Regulation fatigue. For builders already grappling with lead-safety rules, the upgraded energy-efficiency requirements now showing up in some state codes, and possible new residential fire-sprinkler requirements, the revised fall-protection rule may seem like one regulation too many. It's tempting to simply ignore the issue and hope it goes away - and in fact the rule change will reportedly not be accompanied by stepped-up enforcement. OSHA told JLC that even though the agency will begin enforcing the fall-protection requirements on June 16, there are "no new initiatives underway that would increase OSHA's current enforcement efforts for residential construction."
Still, Matuga has his doubts: He notes that OSHA has been more active under the Obama administration than it has been in years. "The secretary of labor has made it clear that OSHA is back in the enforcement business," he says. - Jon Vara
• The U.S. Senate has voted to repeal a not-yet-enacted tax provision that had been condemned as burdensome to small businesses, including builders. Under the so-called 1099 provision of the 2010 health care reform law, which is scheduled to take effect in 2012, all businesses are required to submit reports to the IRS on every company from which they purchase more than $600 in goods each year. Although the repeal measure must win approval in the House and be signed into law by the White House, final approval is all but certain, as a majority of senators and President Obama have already expressed their support.

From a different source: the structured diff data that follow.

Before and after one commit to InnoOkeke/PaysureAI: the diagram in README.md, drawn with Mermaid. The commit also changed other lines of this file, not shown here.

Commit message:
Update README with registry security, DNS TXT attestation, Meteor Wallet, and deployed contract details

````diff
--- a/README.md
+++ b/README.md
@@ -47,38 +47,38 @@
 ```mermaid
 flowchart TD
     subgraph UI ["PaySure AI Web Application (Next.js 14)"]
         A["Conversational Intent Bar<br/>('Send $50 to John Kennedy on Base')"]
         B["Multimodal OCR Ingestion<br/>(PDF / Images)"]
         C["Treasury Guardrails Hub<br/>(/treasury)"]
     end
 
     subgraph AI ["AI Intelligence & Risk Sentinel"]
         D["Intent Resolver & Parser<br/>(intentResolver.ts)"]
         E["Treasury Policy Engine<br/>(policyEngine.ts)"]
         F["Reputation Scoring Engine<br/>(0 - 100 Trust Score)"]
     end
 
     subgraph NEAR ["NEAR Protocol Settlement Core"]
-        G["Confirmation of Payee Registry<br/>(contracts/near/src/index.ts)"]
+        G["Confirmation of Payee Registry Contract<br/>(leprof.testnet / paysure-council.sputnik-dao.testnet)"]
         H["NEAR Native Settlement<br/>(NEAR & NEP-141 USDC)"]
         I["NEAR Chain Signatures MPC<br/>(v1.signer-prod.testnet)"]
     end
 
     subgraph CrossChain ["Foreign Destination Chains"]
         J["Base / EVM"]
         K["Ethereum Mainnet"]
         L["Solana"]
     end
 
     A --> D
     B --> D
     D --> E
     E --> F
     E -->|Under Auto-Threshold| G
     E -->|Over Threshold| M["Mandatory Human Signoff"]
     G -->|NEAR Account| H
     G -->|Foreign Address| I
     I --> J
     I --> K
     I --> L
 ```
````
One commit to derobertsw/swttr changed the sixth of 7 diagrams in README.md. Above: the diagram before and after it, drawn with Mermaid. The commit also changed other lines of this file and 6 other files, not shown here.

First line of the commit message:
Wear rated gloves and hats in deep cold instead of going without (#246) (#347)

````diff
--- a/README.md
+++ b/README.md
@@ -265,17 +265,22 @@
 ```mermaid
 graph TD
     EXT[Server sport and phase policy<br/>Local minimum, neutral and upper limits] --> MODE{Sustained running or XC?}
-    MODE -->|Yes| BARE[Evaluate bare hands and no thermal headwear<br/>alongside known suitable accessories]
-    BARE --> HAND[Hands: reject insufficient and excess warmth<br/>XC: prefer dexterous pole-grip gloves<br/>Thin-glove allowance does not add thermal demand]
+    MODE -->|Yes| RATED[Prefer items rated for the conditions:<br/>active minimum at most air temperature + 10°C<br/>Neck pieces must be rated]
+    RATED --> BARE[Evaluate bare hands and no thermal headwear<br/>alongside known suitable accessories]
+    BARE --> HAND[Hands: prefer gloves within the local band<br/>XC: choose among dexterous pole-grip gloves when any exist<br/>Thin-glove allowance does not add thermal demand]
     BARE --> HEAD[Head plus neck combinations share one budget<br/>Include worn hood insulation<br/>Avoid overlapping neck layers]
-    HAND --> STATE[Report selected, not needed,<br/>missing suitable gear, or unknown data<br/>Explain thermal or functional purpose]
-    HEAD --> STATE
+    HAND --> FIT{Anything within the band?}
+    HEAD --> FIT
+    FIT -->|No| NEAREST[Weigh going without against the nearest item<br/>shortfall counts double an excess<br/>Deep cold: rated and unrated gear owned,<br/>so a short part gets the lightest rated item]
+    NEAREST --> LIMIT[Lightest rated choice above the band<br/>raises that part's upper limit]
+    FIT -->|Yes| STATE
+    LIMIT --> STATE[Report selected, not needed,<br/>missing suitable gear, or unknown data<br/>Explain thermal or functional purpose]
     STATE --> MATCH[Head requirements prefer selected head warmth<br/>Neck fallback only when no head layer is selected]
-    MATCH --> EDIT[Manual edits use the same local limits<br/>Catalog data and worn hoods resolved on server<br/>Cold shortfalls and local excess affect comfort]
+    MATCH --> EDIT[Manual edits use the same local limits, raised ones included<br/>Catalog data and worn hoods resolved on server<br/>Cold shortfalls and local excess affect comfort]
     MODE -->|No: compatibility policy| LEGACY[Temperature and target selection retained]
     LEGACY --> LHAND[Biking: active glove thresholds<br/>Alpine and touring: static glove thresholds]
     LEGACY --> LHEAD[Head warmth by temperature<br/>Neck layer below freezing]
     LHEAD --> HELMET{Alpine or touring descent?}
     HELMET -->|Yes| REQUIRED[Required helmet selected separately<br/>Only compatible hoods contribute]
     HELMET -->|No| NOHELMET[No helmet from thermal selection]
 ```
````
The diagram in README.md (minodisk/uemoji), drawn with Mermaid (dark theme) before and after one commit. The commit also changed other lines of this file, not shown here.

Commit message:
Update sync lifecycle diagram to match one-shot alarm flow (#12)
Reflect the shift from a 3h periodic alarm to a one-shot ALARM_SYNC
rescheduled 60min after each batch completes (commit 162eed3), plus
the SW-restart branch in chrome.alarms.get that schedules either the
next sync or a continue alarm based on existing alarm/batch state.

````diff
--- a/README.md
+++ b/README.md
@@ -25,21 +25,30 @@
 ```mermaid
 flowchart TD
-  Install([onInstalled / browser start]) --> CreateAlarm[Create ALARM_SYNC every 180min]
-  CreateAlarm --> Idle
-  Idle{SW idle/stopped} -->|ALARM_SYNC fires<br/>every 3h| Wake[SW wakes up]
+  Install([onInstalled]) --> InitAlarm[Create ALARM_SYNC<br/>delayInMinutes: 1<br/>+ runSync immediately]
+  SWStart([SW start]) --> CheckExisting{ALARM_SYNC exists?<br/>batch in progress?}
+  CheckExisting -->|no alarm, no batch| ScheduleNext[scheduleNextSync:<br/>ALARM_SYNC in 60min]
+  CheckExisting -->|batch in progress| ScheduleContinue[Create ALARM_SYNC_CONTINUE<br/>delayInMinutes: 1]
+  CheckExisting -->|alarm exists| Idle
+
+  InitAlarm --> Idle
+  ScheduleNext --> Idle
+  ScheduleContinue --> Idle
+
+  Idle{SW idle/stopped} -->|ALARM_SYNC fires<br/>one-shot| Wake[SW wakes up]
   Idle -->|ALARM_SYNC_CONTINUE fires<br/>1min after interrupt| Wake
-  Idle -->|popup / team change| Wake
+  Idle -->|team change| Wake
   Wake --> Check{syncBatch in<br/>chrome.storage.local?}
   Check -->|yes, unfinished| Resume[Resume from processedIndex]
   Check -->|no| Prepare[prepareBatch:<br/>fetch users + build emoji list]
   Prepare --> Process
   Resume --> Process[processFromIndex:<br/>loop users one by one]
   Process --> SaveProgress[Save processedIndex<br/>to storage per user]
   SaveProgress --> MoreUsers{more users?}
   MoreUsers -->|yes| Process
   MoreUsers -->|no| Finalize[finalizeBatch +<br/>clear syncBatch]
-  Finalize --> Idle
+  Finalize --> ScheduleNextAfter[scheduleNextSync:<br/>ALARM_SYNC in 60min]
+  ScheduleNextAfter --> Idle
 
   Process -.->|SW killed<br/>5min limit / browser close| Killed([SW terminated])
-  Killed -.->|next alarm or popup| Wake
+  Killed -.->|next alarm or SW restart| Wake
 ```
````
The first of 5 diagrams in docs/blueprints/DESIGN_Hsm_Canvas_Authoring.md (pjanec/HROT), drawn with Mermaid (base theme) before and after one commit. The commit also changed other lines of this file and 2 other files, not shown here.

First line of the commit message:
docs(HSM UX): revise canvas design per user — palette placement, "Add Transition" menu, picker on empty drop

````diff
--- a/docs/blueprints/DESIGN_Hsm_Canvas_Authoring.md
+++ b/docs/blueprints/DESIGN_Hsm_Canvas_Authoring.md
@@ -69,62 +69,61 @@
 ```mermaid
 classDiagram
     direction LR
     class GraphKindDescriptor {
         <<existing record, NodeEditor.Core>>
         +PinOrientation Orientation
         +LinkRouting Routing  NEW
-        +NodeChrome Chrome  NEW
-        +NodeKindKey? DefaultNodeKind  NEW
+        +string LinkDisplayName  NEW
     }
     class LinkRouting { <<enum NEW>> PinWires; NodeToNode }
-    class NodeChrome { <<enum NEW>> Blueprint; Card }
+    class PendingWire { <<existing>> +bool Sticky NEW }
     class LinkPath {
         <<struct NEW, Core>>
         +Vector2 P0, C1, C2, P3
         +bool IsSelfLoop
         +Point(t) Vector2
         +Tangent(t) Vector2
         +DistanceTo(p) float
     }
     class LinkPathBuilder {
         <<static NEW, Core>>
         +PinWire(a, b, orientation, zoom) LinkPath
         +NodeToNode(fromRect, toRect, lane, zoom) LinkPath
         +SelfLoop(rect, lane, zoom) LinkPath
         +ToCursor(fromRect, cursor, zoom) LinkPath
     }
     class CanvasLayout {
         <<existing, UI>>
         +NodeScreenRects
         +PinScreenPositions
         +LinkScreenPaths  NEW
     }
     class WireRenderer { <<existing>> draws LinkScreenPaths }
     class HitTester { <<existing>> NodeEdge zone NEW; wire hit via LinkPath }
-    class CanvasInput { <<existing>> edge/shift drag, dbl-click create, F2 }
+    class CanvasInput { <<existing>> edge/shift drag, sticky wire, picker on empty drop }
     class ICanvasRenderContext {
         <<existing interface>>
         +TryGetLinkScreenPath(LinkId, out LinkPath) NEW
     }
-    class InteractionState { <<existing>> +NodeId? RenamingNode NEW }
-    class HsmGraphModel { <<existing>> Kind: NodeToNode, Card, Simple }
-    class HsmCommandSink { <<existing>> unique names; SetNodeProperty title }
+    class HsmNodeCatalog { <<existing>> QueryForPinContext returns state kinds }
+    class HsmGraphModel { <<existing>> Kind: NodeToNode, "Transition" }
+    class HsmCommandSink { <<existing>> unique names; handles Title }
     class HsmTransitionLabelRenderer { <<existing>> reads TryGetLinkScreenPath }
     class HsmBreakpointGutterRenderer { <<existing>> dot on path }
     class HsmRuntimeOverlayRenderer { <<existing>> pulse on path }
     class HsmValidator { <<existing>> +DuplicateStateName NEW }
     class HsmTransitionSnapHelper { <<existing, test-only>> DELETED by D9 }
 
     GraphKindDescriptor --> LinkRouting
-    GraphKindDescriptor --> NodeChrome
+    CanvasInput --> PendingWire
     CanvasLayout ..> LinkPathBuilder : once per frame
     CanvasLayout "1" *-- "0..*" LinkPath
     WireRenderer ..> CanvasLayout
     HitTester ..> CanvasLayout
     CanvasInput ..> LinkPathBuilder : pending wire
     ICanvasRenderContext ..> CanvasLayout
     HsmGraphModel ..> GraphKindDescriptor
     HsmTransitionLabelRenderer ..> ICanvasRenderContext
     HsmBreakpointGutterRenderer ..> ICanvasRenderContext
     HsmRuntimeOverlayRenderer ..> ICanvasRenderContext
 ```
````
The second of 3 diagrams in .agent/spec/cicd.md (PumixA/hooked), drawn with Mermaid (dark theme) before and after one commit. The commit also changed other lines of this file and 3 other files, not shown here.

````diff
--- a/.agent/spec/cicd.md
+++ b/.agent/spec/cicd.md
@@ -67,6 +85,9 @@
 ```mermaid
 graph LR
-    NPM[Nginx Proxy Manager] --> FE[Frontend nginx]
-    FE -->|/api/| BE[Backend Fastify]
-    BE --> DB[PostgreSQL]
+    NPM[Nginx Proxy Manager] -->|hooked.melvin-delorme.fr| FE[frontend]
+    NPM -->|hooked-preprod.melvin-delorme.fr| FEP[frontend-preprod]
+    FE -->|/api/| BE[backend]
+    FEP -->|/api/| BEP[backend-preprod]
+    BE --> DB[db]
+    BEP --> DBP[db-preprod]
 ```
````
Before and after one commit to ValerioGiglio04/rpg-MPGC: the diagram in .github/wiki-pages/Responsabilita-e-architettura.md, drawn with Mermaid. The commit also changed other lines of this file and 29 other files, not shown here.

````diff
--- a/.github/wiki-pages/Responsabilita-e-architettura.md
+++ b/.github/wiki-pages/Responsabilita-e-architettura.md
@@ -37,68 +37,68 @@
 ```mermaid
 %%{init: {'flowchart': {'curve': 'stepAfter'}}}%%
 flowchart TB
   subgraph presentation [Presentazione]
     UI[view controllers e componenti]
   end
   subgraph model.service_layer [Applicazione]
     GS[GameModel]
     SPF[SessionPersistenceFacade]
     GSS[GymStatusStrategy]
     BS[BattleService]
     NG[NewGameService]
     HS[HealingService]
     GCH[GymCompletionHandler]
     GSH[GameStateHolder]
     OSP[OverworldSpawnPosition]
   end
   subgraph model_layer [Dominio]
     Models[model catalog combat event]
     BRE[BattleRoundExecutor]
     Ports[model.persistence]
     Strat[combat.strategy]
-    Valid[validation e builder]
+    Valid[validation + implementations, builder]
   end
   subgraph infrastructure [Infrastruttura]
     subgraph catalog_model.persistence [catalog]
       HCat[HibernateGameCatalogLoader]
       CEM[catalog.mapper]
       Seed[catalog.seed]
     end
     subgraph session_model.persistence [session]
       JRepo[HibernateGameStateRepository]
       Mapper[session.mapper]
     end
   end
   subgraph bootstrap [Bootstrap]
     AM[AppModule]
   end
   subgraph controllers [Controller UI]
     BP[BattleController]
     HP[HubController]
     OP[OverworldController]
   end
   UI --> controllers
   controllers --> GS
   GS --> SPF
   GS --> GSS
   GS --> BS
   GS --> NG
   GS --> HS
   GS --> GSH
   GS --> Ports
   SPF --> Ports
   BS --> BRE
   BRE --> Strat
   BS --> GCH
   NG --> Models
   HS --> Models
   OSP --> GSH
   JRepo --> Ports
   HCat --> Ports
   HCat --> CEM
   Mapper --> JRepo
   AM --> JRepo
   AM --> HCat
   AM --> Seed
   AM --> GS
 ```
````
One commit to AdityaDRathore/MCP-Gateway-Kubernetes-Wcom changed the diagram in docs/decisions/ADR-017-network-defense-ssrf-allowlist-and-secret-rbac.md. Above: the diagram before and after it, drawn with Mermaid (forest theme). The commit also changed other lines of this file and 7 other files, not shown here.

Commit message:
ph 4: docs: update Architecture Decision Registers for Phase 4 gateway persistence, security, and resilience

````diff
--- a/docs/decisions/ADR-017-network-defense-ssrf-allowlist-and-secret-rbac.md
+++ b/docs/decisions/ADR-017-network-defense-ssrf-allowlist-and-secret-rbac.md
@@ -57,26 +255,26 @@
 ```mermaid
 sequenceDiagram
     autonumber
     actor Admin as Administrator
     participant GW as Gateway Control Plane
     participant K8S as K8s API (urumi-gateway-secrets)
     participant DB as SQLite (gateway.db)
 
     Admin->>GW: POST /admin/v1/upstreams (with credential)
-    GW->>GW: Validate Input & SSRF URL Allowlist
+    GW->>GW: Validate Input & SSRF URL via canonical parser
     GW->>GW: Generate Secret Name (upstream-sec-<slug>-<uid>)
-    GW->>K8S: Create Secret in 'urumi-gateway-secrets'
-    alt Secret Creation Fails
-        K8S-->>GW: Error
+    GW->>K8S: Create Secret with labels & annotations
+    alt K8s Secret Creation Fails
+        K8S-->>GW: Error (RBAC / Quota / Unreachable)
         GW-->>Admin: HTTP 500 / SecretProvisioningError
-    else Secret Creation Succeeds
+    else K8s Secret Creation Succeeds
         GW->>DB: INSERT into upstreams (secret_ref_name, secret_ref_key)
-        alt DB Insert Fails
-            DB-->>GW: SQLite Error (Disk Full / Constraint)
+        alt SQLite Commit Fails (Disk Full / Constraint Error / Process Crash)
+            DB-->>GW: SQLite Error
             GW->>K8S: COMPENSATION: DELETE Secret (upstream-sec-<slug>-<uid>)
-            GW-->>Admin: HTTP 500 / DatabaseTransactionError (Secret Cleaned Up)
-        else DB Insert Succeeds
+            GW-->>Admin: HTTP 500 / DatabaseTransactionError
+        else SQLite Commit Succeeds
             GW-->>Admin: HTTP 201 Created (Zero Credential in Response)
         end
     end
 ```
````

• A recent decision by the South Carolina Supreme Court could leave the state's general contractors more vulnerable to construction-defect lawsuits. The January ruling had its origins in a case where a group of condominium owners sued the builder for water damage caused by poorly installed windows and other defects. Such damages are customarily covered by the builder's general liability insurance, but the insurance company in this case refused to pay, and was in turn sued by the builder. To the surprise of many legal observers, the court ruled that the insurer was within its rights to refuse coverage, since the damage did not result from a "fortuitous event" or "chance." "[The ruling] could bankrupt a lot of builders," the president of the regional chapter of Associated Builders and Contractors told the Charleston, S.C., Post and Courier. "It's going to have that effect."
• Environmentally aware Southern Californians are reportedly snapping up new houses from KB Home that feature "smog-eating" tile roofs. The tiles, made by Irvine, Calif.–based Boral Roofing, contain a titanium dioxide–based catalyst that allegedly converts smog-producing nitrogen oxides into oxygen and nitrates. According to the manufacturer, the soluble nitrates that accumulate on the roofs wash to the ground when it rains, where they serve as a dilute fertilizer for lawns. KB Home has been using the tiles since last summer, and recently began offering them as an extra-cost option on all homes in its Southern California developments, at an average cost of about $800 per house.